If you are a founder, an owner or a major shareholder of a company statistically you have no problem to admit if there is something wrong with your B2B sales.
Board members I talk to don’t feel insecure to state that their company needs external sales consulting (at least for some industry-specific benchmarks and best-practices that cannot be generated out of thin air within the organisation).
But if you are a sales director or a CEO you might not admit such problems that easy!
If you are a sales director or a CEO for a while it can get somewhat challenging to ask for the budget of some B2B sales help. Many of them shares with us that it does feel risky to ask help in the B2B sales arena.
Where is this uncertainty coming from?
According to my clients: this is a job security issue.
It is their own title (being called sales director or CEO) that makes them feel that B2B sales is something that they should know.
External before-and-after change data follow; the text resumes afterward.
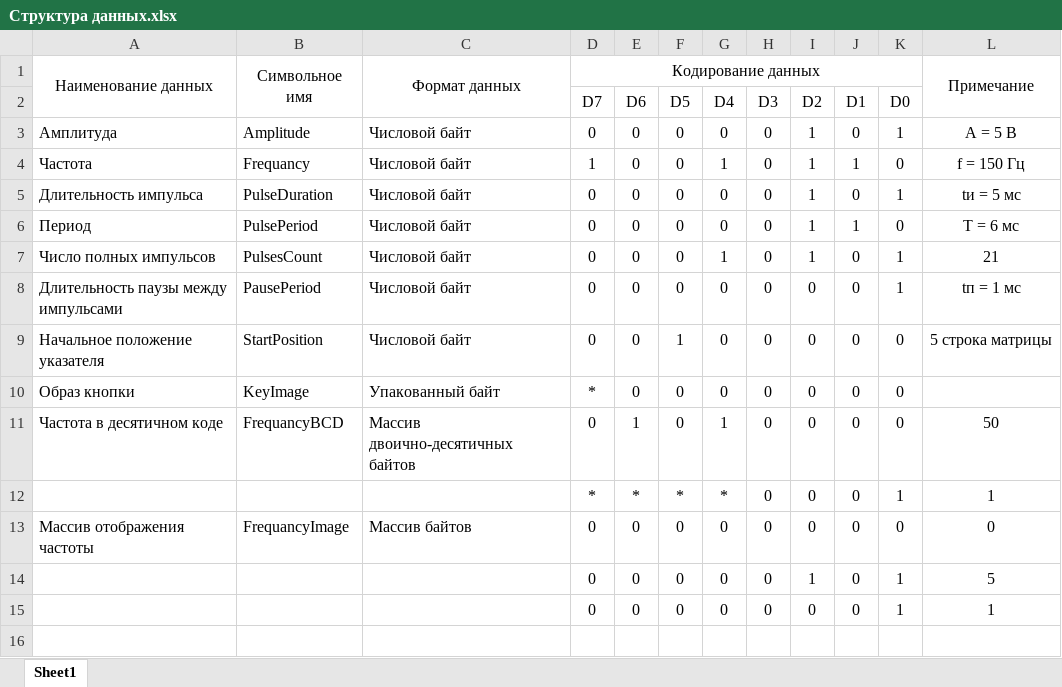
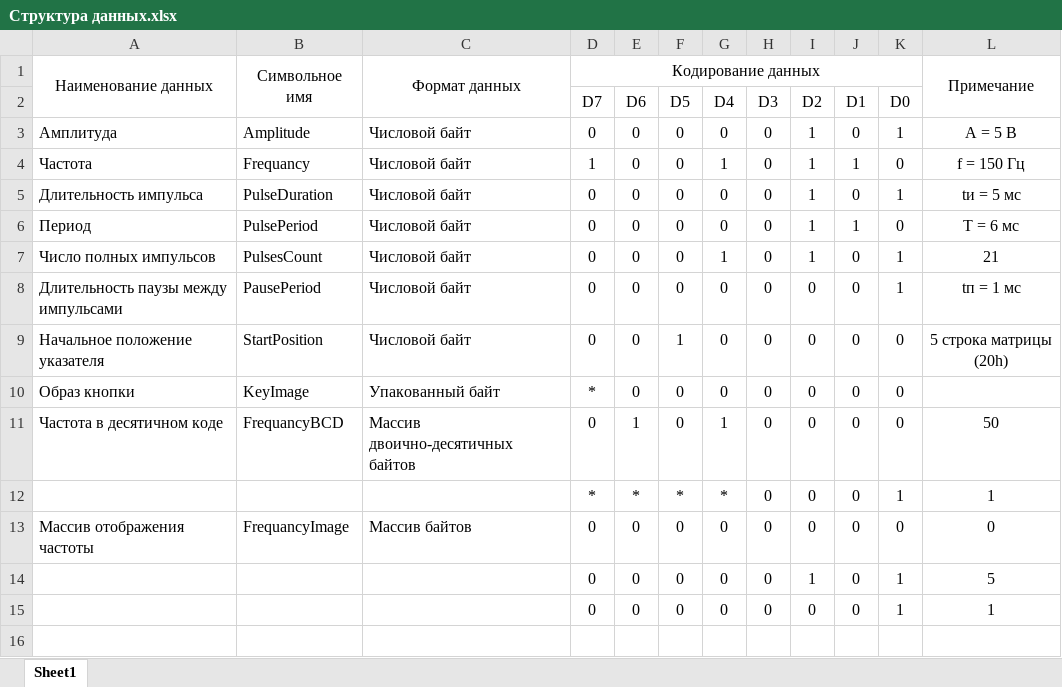
Before and after one commit to UMBRAVALTZ/MPSKursovaya, an Excel workbook: Структура данных.xlsx, sheet Sheet1, drawn as a sheet; only a part is shown; values as stored, in another font and other column widths than the file's, no borders; the diff names each change by its address in the sheet, - before the commit and + after, or states it on an @@ line.

Commit message:
Update Структура данных.xlsx
StartPosition – 5 строка матрицы (20h)

```diff
--- a/Структура данных.xlsx (sheet Sheet1)
+++ b/Структура данных.xlsx (sheet Sheet1)
-L9: 5 строка матрицы
+L9: 5 строка матрицы (20h)
```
They feel that they were hired for their knowledge and experience of B2B sales. So asking for help would be the confession of coming short.
But wait a minute! Isn’t it strange? It is so normal for our CFO to buy tax advisory or for our CTO to buy any kind of IT consulting. And still somehow Chief Sales Officers rarely dare to ask for any sales consulting help. And even when they do, they feel safer to disguise their needs: by buying CRM implementation projects or HR selection consulting when in reality all they want is to talk to somebody who has got sound knowledge about the benchmarks of the sales processes or motivation systems of their industry.
(*Image – Brave by Disney/Pixar)
Would you conspire with your sales director?
Some board members do. They share such ideas with their sales directors to enable them to get the budget from the board in a professional way:
- Using instances from the organisation (or from competition)
If there is a tax advisory firm helping our CFO or some consultants are helping our IT department it is effective to show to the decision makers that B2B sales techniques and benchmarks change just as fast as (let’s say) tax legislation and the sales department needs just as much external help as any other department. The other obvious argument is when our competitors are investing in their sales skills.
- Being specific instead of crying out for general help
Instead of “…we’ve tried everything to sell better!…” it is always safer to say: “…we need a better CRM tool to better monitor our sales resources so we need an expert who can help us with the CRM selection…”, “…we need a written B2B Sales Methodology, for quality assurance and for faster break-even of the new sales colleagues…”, “…we need industry benchmarks of sales processes to learn if we are doing better or far worse in the terms of sales-cycles, conversion rates or motivation systems than our competitors…”
- Coming up with some initial ROI calculation drafts
“…If we could shorten our 5-month long sales cycle by 1 month that would bring us cc.12% more monthly revenue…” or “…If we could devise better account management processes, our add-on sales could grow by 10%…”
So this is what you as a board member can do for your sales team – not letting them feel insecure. (Not a bord member? Consider sharing this with the one you trust!)
…and thus let there be the arrival of consultants, if I might share this video-gem at the end… 🙂
(*YouTube video – Pulp Fiction by Miramax)